A natural constant should always have the same value, regardless of when or where it has been determined. Einstein’s famous general theory of relativity exploits this fundamental assumption, which is known as local position invariance (LPI). The validity of this assumption has now been confirmed by means of a comparison of optical ytterbium clocks at PTB with an accuracy increased by a factor of 20.

The outcome of an experiment that does not depend on gravitation should not depend on when or where it is performed. This assumption is known as local position invariance (LPI) and is a core element of Einstein’s general theory of relativity. LPI also implies that natural constants do not vary in time and space. However, our present understanding of physics has reached its limits when it comes to describing phenomena such as dark matter or the disequilibrium between matter and antimatter. String theories that endeavor to describe such phenomena predict violations of LPI which could materialize, for instance, in the form of changes in natural constants.

Commonly known natural constants are the fine-structure constant α, which describes the strength of the electromagnetic interaction, and the proton-to-electron mass ratio μ. These quantities are involved in the setup of all atoms and molecules. They influence the atomic energy scales – and thus also energy differences between atomic states that are used as a reference frequency in atomic clocks. The sensitivity of the energy differences to the natural constants considerably depends on the atomic system considered. For example, the frequency of the caesium clock, with which the base unit of time, the second, is realized, changes when μ and α are varied. Frequencies of optical atomic clocks show no dependence on α but can be used to detect variations of α. The ytterbium ion seems to be particularly well suited for this purpose, since it has two optical reference transitions whose dependences on αstrongly differ from each other.

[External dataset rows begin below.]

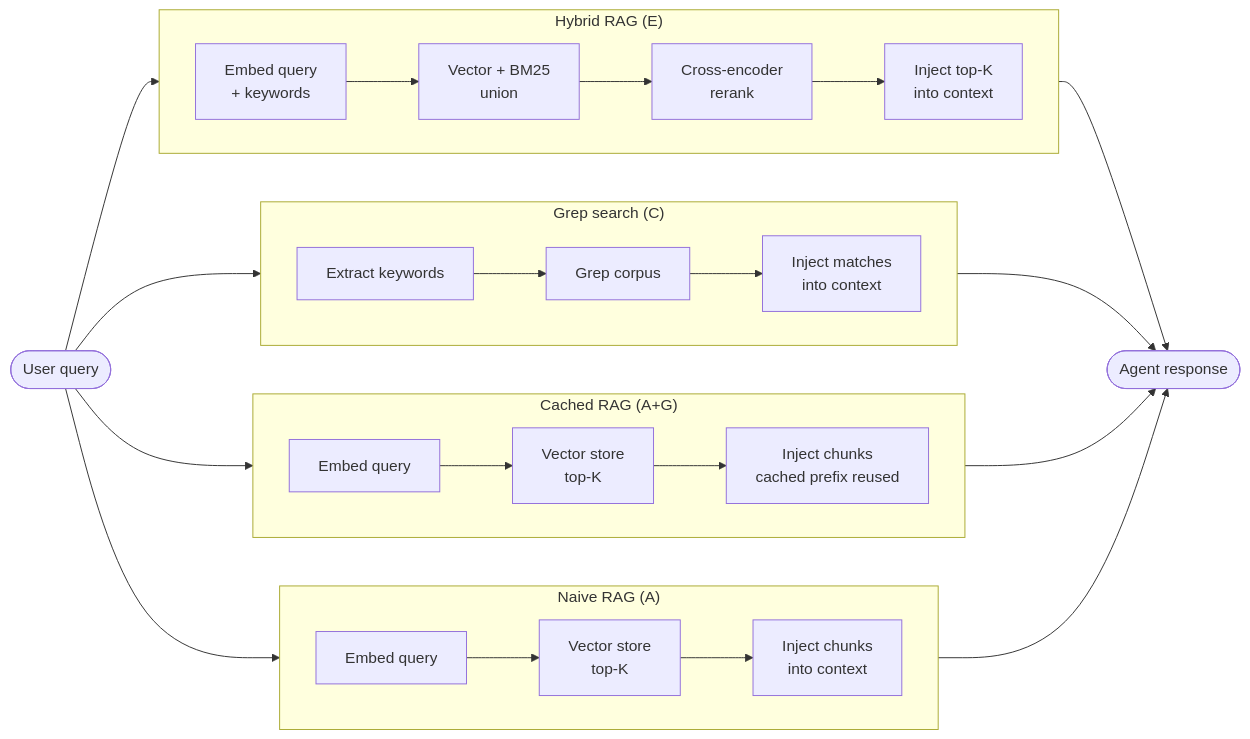
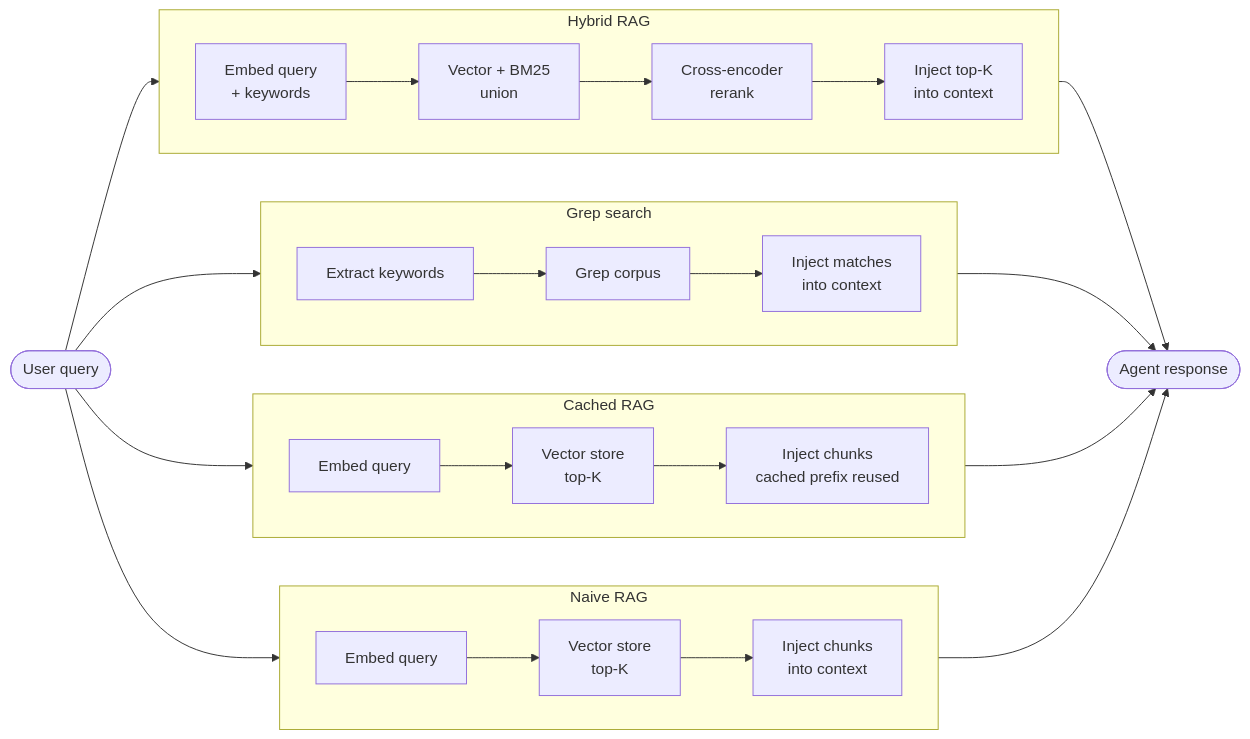
The diagram in README.md (halolee/support-agent-token-benchmark), drawn with Mermaid before and after one commit. The commit also changed other lines of this file and 23 other files, not shown here.

````diff
--- a/README.md
+++ b/README.md
@@ -26,35 +26,35 @@
 ```mermaid
 flowchart LR
     Q([User query])
     R([Agent response])
 
     Q --> A1
     Q --> AG1
     Q --> C1
     Q --> E1
 
-    subgraph A_lane["Naive RAG (A)"]
+    subgraph A_lane["Naive RAG"]
       direction LR
       A1[Embed query] --> A2[Vector store<br/>top-K] --> A3[Inject chunks<br/>into context]
     end
 
-    subgraph AG_lane["Cached RAG (A+G)"]
+    subgraph AG_lane["Cached RAG"]
       direction LR
       AG1[Embed query] --> AG2[Vector store<br/>top-K] --> AG3[Inject chunks<br/>cached prefix reused]
     end
 
-    subgraph C_lane["Grep search (C)"]
+    subgraph C_lane["Grep search"]
       direction LR
       C1[Extract keywords] --> C2[Grep corpus] --> C3[Inject matches<br/>into context]
     end
 
-    subgraph E_lane["Hybrid RAG (E)"]
+    subgraph E_lane["Hybrid RAG"]
       direction LR
       E1[Embed query<br/>+ keywords] --> E2[Vector + BM25<br/>union] --> E3[Cross-encoder<br/>rerank] --> E4[Inject top-K<br/>into context]
     end
 
     A3 --> R
     AG3 --> R
     C3 --> R
     E4 --> R
 ```
````
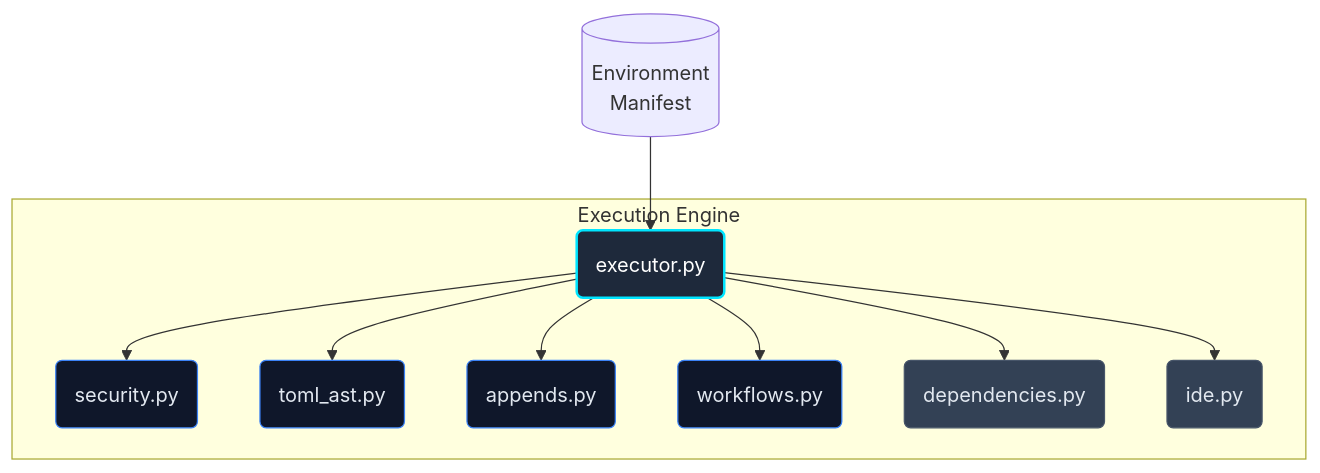
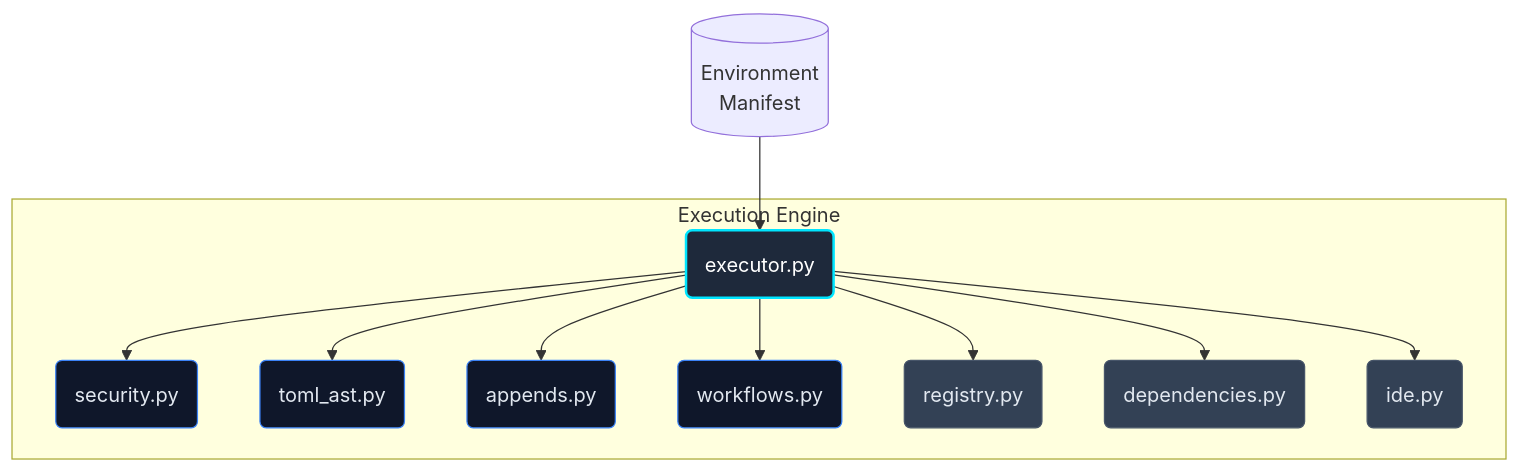
One commit to JacksonFergusonDev/protostar changed the first of 2 diagrams in docs/mechanics/executor.md. Above: the diagram before and after it, drawn with Mermaid. The commit also changed other lines of this file and 19 other files, not shown here.

````diff
--- a/docs/mechanics/executor.md
+++ b/docs/mechanics/executor.md
@@ -11,18 +11,19 @@
 ```mermaid
 flowchart TD
     classDef pure fill:#0f172a,stroke:#3b82f6,stroke-width:1px,color:#e2e8f0;
     classDef stateful fill:#334155,stroke:#475569,stroke-width:1px,color:#e2e8f0;
     classDef orchestrator fill:#1e293b,stroke:#00e5ff,stroke-width:2px,color:#fff;
 
     M[(Environment\nManifest)] --> E(executor.py):::orchestrator
 
     subgraph Execution Engine
         E --> S(security.py):::pure
         E --> T(toml_ast.py):::pure
         E --> A(appends.py):::pure
         E --> W(workflows.py):::pure
+        E --> R(registry.py):::stateful
 
         E --> D(dependencies.py):::stateful
         E --> I(ide.py):::stateful
     end
 ```
````
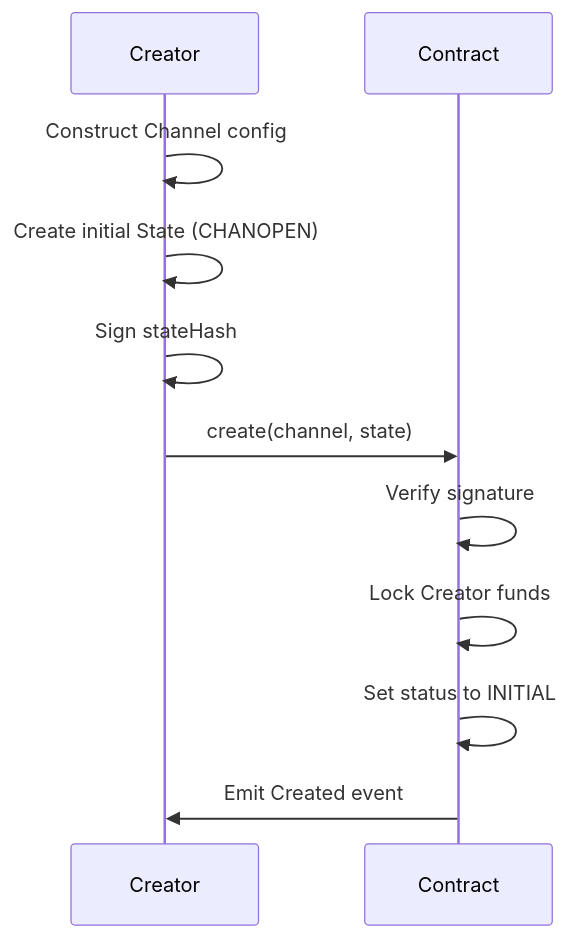
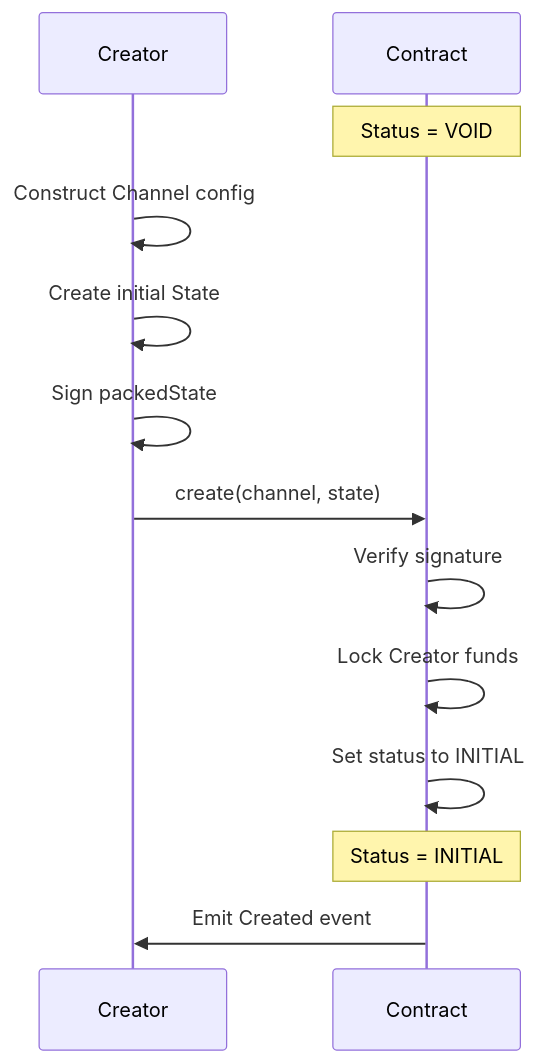
The second of 10 diagrams in docs/protocol/on-chain/channel-lifecycle.mdx (layer-3/docs), drawn with Mermaid before and after one commit. The commit also changed other lines of this file and 3 other files, not shown here.

````diff
--- a/docs/protocol/on-chain/channel-lifecycle.mdx
+++ b/docs/protocol/on-chain/channel-lifecycle.mdx
@@ -32,14 +63,16 @@
 ```mermaid
 sequenceDiagram
     participant Creator
     participant Contract
     
+    Note over Contract: Status = VOID
     Creator->>Creator: Construct Channel config
-    Creator->>Creator: Create initial State (CHANOPEN)
-    Creator->>Creator: Sign stateHash
+    Creator->>Creator: Create initial State
+    Creator->>Creator: Sign packedState
     Creator->>Contract: create(channel, state)
     Contract->>Contract: Verify signature
     Contract->>Contract: Lock Creator funds
     Contract->>Contract: Set status to INITIAL
+    Note over Contract: Status = INITIAL
     Contract->>Creator: Emit Created event
 ```
````
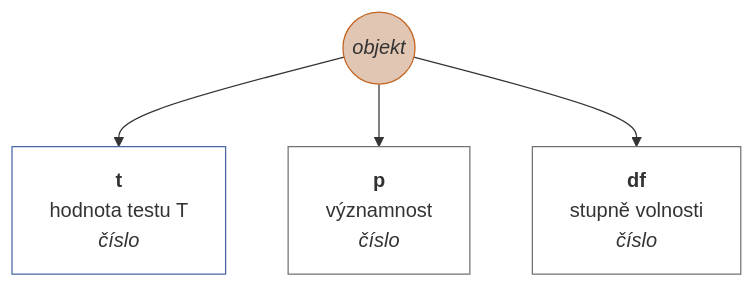
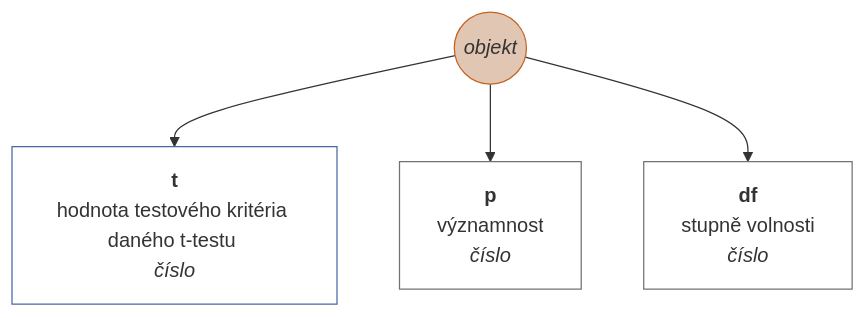
Before and after one commit to muzikp/retusa: diagram 34 of 38 in docs/cs-CZ.md, drawn with Mermaid. The commit also changed other lines of this file and 11 other files, not shown here.

````diff
--- a/docs/cs-CZ.md
+++ b/docs/cs-CZ.md
@@ -1342,16 +1341,16 @@
 ```mermaid
 graph TD
 ttestpair((<i>objekt</i>))
 style ttestpair fill:#E1C6B3;
 style ttestpair stroke:#C36422;
-ttestpair --> t[<b>t</b><br>hodnota testu T <br><i>číslo</i>]
+ttestpair --> t[<b>t</b><br>hodnota testového kritéria daného t-testu <br><i>číslo</i>]
 style t fill:#FFFFFF;
 style t stroke:#4967A4;
 ttestpair --> p[<b>p</b><br>významnost <br><i>číslo</i>]
 style p fill:#FFFFFF;
 style p stroke:#75716F;
 ttestpair --> df[<b>df</b><br>stupně volnosti <br><i>číslo</i>]
 style df fill:#FFFFFF;
 style df stroke:#75716F;
 
 ```
````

A combined comparison of ytterbium clocks and caesium clocks thus allows such changes of both α and μ to be detected.

Following this approach, ytterbium clocks and caesium clocks of PTB were compared over a period of several years. The results showed that changes in the value of α (α = 0.007297) each year may occur only from the 21st decimal place on. With an accuracy improved by a factor of 20, this has been the first significant improvement of the limit of a possible temporal variation of α within 12 years. For changes in the value of μ, the previous limit has been improved by a factor of 2. Besides the limitation of a potential temporal change, the data also limit a possible spatial dependence of the natural constants on the gravitational potential of the sun on the earth’s orbit.


Nils Huntemann
Department 4.4 Time and Frequency
Phone: +49 531 592-4430
Opens local program for sending emailnils.huntemann(at)ptb.de

Scientific publication

R. Lange, N. Huntemann, J. M. Rahm, C. Sanner, H. Shao, B. Lipphardt, Chr. Tamm, S. Weyers, E. Peik: Improved limits for violations of local position invariance from atomic clock comparisons. Phys Rev. Lett. 126, 011102 (2021)